  • Journalism, bachelor's degree which graduated 22 students in 2008.

CERTIFICATIONS

Registered Professional Reporter: The Registered Professional Reporter (RPR) program is the only nationally recognized certification program that establishes your competence as a reporter.

For more information, see the National Court Reporters Association website.

Certified Realtime Reporter: Prove you're on the cutting edge.

For more information, see the National Court Reporters Association website.

Certified Reporting Instructor: The CRI certification program for teachers of court reporting subjects has been developed to encourage excellence in the educational programs that prepare tomorrow's court reporters.

For more information, see the National Court Reporters Association website.

Certified Legal Video Specialist: The use of video in the legal environment is growing fast.

For more information, see the National Court Reporters Association website.

Certified Broadcast Captioner: Prove you're on the cutting edge.

For more information, see the National Court Reporters Association website.

Certified CART Provider: Become a Certified CART ProviderSM and take advantage of the growing number of opportunities becoming available to realtime practitioners.

For more information, see the National Court Reporters Association website.

LICENSES

Shorthand Reporter

Licensing agency: Hawaii Board of Certified Shorthand Reporters
Address: 777 Punchbowl Street, Honolulu, HI 96813

Phone: (808) 539-4231
Website: Hawaii Board of Certified Shorthand Reporters

LOCATION INFORMATION: Kaneohe, Hawaii

Kaneohe, Hawaii
Kaneohe, Hawaii photo by Grillo

Kaneohe is situated in Honolulu County, Hawaii. It has a population of over 35,987. The cost of living index in Kaneohe, 167, is far greater than the national average.

The three most popular industries for women in Kaneohe are educational services, health care, and public administration.
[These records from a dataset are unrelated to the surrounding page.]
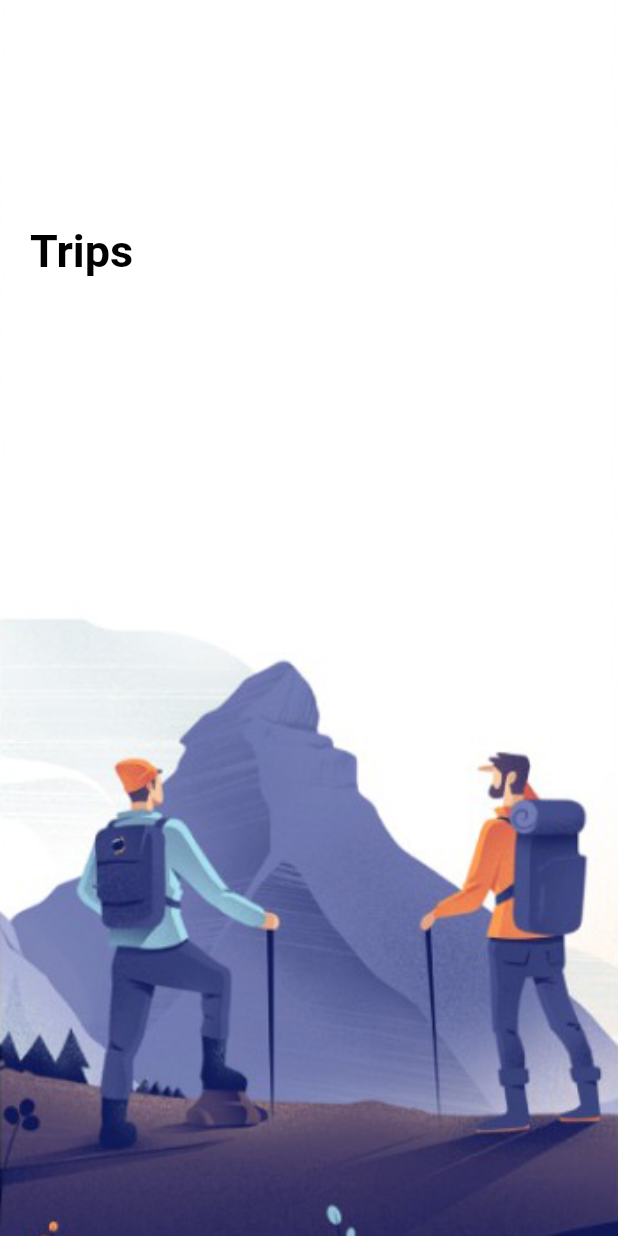
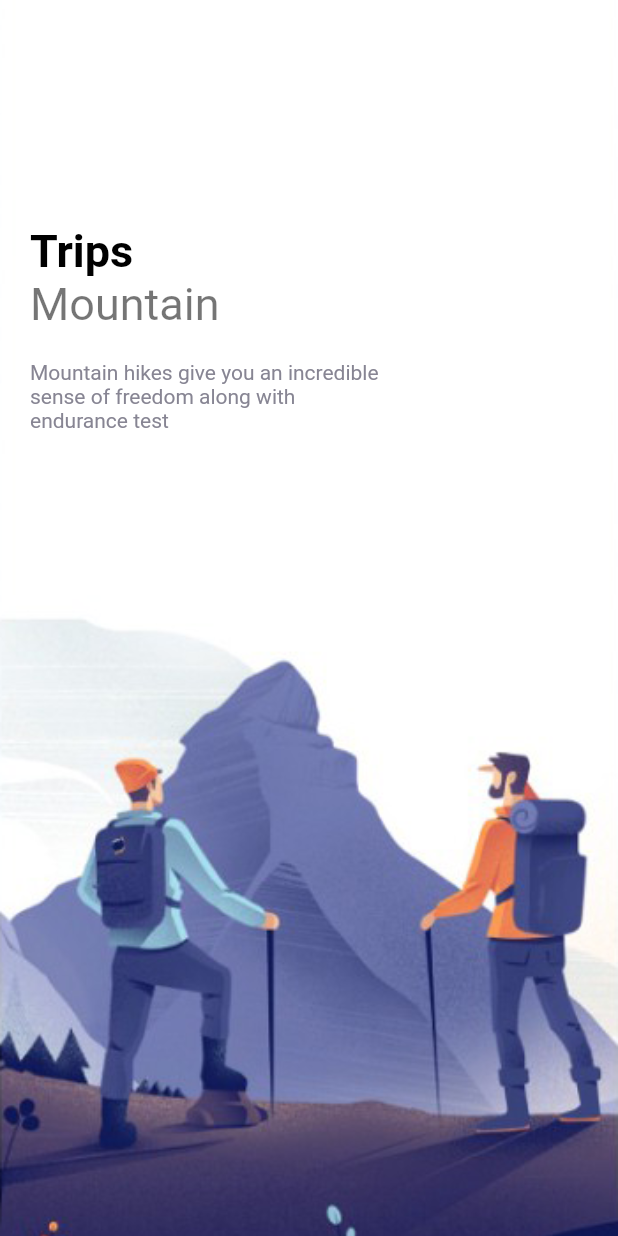
Before and after one commit to Bepo0328/travel_app, a Flutter app: the screen it shows after launch, on a phone screen of 412 x 824 dp. Run offline on Flutter 3.47's test engine with Material 2 defaults, Android fonts, the phone set to English and light mode, and no system bars.

Commit message:
TravelApp: Widget - AppText

```diff
--- a/lib/pages/welcome_page.dart
+++ b/lib/pages/welcome_page.dart
@@ -1,4 +1,5 @@
 import 'package:flutter/material.dart';
+import 'package:travel_app/misc/colors.dart';
 import 'package:travel_app/widgets/widgets.dart';
 
 class WelcomePage extends StatefulWidget {
@@ -37,8 +38,20 @@ class _WelcomePageState extends State<WelcomePage> {
               child: Row(
                 children: [
                   Column(
-                    children: [
+                    crossAxisAlignment: CrossAxisAlignment.start,
+                    children: const [
                       AppLargeText(text: 'Trips'),
+                      AppText(text: 'Mountain', size: 30),
+                      SizedBox(height: 20),
+                      SizedBox(
+                        width: 240,
+                        child: AppText(
+                          text:
+                              'Mountain hikes give you an incredible sense of freedom along with endurance test',
+                          color: AppColors.textColor2,
+                          size: 14,
+                        ),
+                      ),
                     ],
                   ),
                 ],
--- a/lib/widgets/app_text.dart
+++ b/lib/widgets/app_text.dart
@@ -0,0 +1,25 @@
+import 'package:flutter/material.dart';
+
+class AppText extends StatelessWidget {
+  final double size;
+  final String text;
+  final Color color;
+
+  const AppText({
+    Key? key,
+    this.size = 16,
+    required this.text,
+    this.color = Colors.black54,
+  }) : super(key: key);
+
+  @override
+  Widget build(BuildContext context) {
+    return Text(
+      text,
+      style: TextStyle(
+        color: color,
+        fontSize: size,
+      ),
+    );
+  }
+}
```
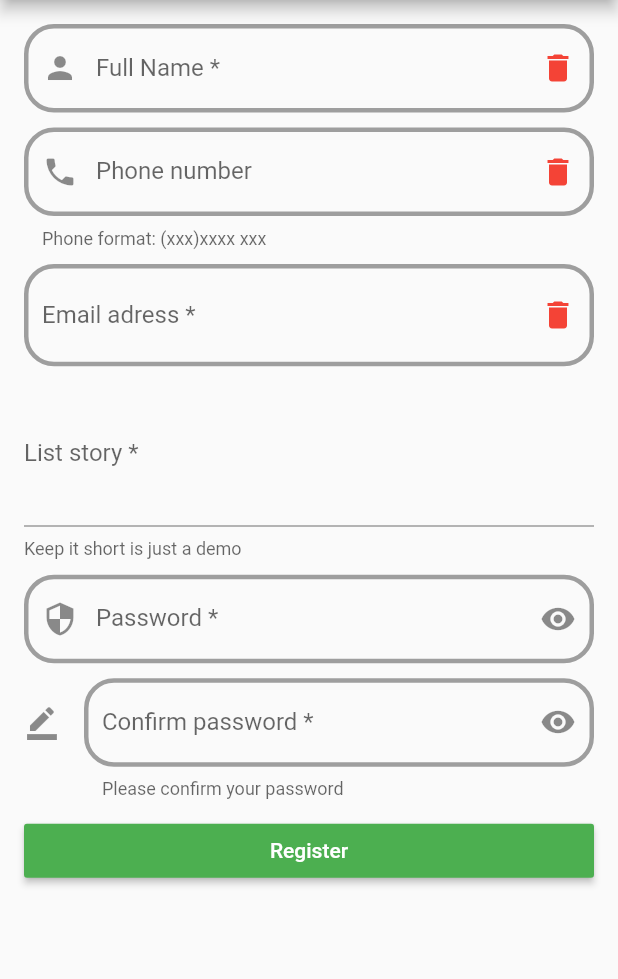
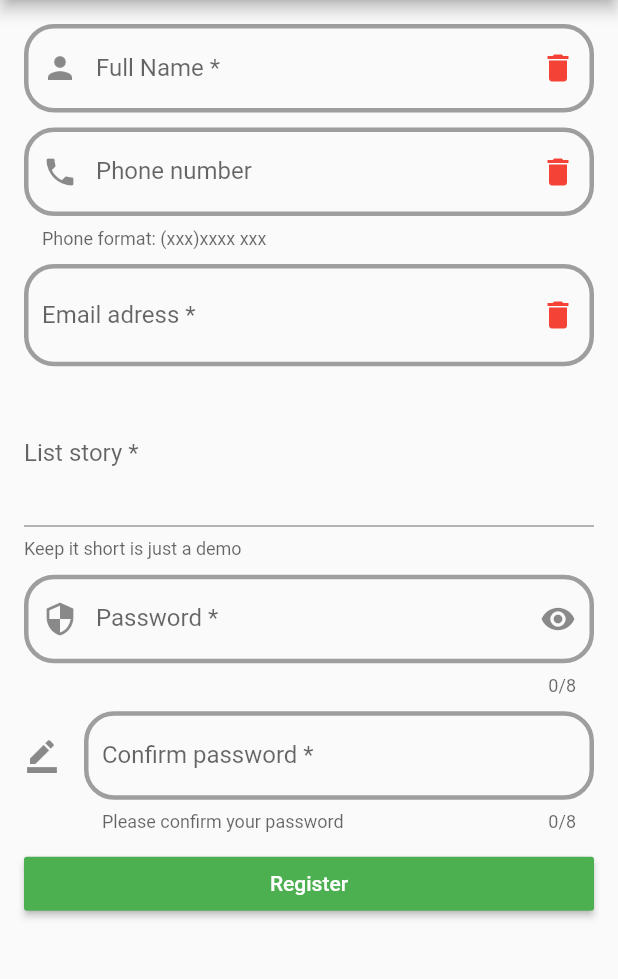
Before and after one commit to mikhael-mike/formsflutter, a Flutter app: the screen it shows after launch, on a phone screen of 412 x 824 dp, the part 84-1063 px from its top. Run offline on Flutter 3.47's test engine with Material 2 defaults, Android fonts, the phone set to English and light mode, and no system bars.

Commit message:
Set the limiter in forms
set limiter in forms and Iconbutton

```diff
--- a/lib/screens/register_form_page.dart
+++ b/lib/screens/register_form_page.dart
@@ -12,6 +12,7 @@ class RegisterFormScreen extends StatefulWidget {
 class _RegisterFormScreenState extends State<RegisterFormScreen> {
 
   var detailsInfo = Icon(Icons.delete, color: Colors.red,);
+  var _hidePass = true;
   @override
   Widget build(BuildContext context) {
     return Scaffold(
@@ -64,15 +65,17 @@ class _RegisterFormScreenState extends State<RegisterFormScreen> {
               ),
             SizedBox(height: 10,),
             TextFormField(
+              keyboardType: TextInputType.emailAddress,
               decoration: InputDecoration(
+
               suffixIcon: detailsInfo,
               prefix: Icon(Icons.email),
               enabledBorder: OutlineInputBorder(
                 borderRadius: BorderRadius.all(Radius.circular(20.0)),
                 borderSide: BorderSide(color: Colors.grey, width: 3.0),
+
               ),
               label: Text('Email adress *'),
-
               ),
 
               ),
@@ -82,20 +85,29 @@ class _RegisterFormScreenState extends State<RegisterFormScreen> {
             ),
             SizedBox(height: 10,),
             TextFormField(
+              obscureText: _hidePass,
+              maxLength: 8,
               decoration: InputDecoration(
                 label: Text('Password *'),
+
                 enabledBorder: OutlineInputBorder(
                   borderRadius: BorderRadius.all(Radius.circular(20.0)),
                   borderSide: BorderSide(style: BorderStyle.solid, width: 3, color: Colors.grey),
                 ),
-                suffixIcon: IconButton(onPressed: () {}, icon: Icon(Icons.visibility)),
+                suffixIcon: IconButton(onPressed: () {
+                  setState(() {
+                    _hidePass = !_hidePass;
+                  });
+                }, icon: _hidePass ? Icon(Icons.visibility) : Icon(Icons.visibility_off)),
                 prefixIcon: Icon(Icons.security),
 
                 ),),
             SizedBox(height: 10,),
             TextFormField(
+              obscureText: _hidePass,
+              maxLength: 8,
               decoration: InputDecoration(
-                suffixIcon: IconButton(onPressed: () {}, icon: Icon(Icons.visibility)),
+                // suffixIcon: IconButton(onPressed: () {}, icon: Icon(Icons.visibility)),
                 label: Text('Confirm password *'),
                 icon: Icon(Icons.border_color),
                 helperText: 'Please confirm your password',
```
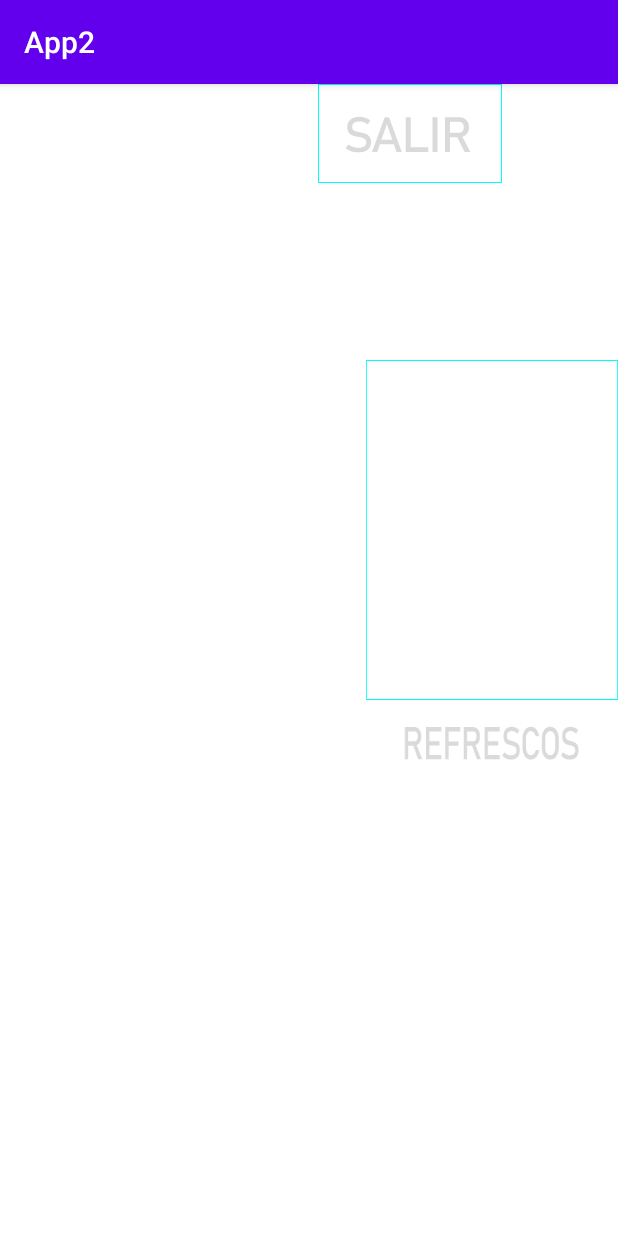
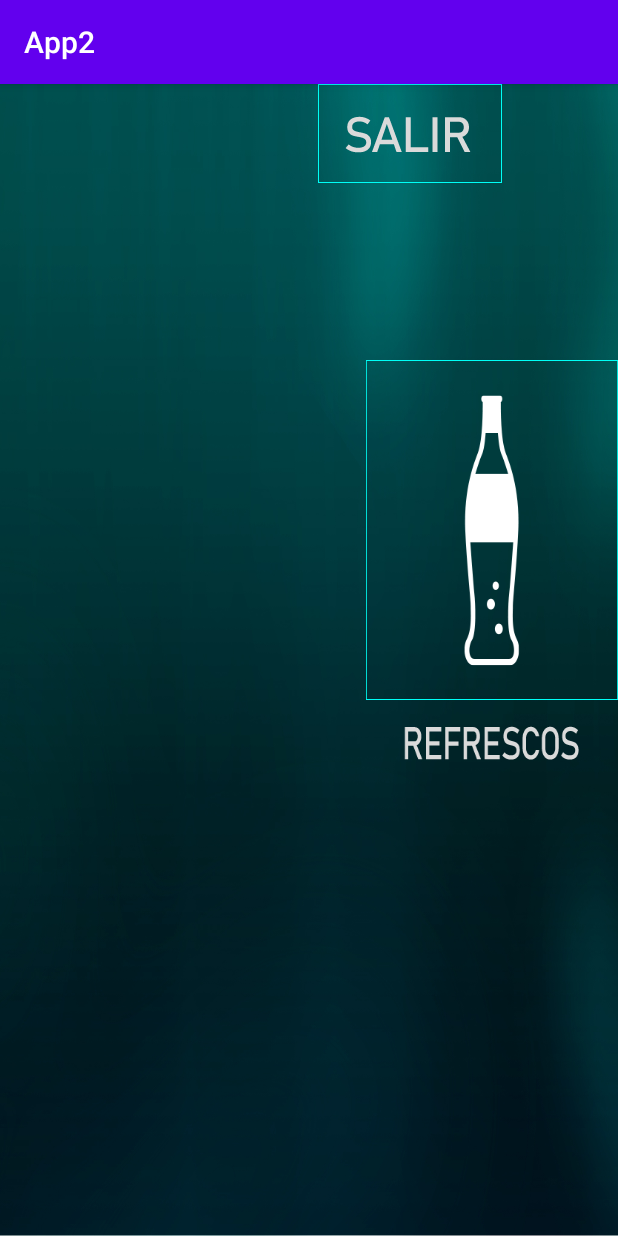
Before and after one commit to DanLechuga00/TemiMovimiento, an Android app: the BusquedaArticulos screen opened directly, with no data from a screen before it, on a phone screen of 412 x 824 dp. Run offline under Robolectric (Android 15) with nearby library versions, the phone set to English and light mode, and no system bars; 2 statements that could not run were skipped.

Commit message:
Update activity_busqueda_articulos.xml

```diff
--- a/app/src/main/res/layout/activity_busqueda_articulos.xml
+++ b/app/src/main/res/layout/activity_busqueda_articulos.xml
@@ -4,6 +4,7 @@
     xmlns:tools="http://schemas.android.com/tools"
     android:layout_width="match_parent"
     android:layout_height="match_parent"
+    android:background="@mipmap/bg_temi"
     tools:context=".BusquedaArticulos">
 
     <ImageButton
```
For men, it is public administration, construction, and accommodation and food services. The average commute to work is about 30 minutes. More than 29.5% of Kaneohe residents have a bachelor's degree, which is higher than the state average. The percentage of residents with a graduate degree, 9.8%, is higher than the state average.

About 6.1% of Kaneohe's residents are below the poverty line, which is better than the state average.

The percentage of Kaneohe residents that are affiliated with a religious congregation, 33.3%, is less than both the national and state average. Door of Faith Church, Pali View Baptist Church and Kaneohe Congregational Church are among the churches located in Kaneohe. The largest religious groups are the Catholic Church, the LDS (Mormon) Church and the Southern Baptist Convention.

Kaneohe is home to the Kaneohe Civic Center and the ‘Iolani Building as well as Käne‘ohe Civic Center Playground and Kaluapuhi Neighborhood Park. Shopping centers in the area include Käne‘ohe Shopping Center, Käne‘ohe Bay Shopping Center and Windward City Shopping Center.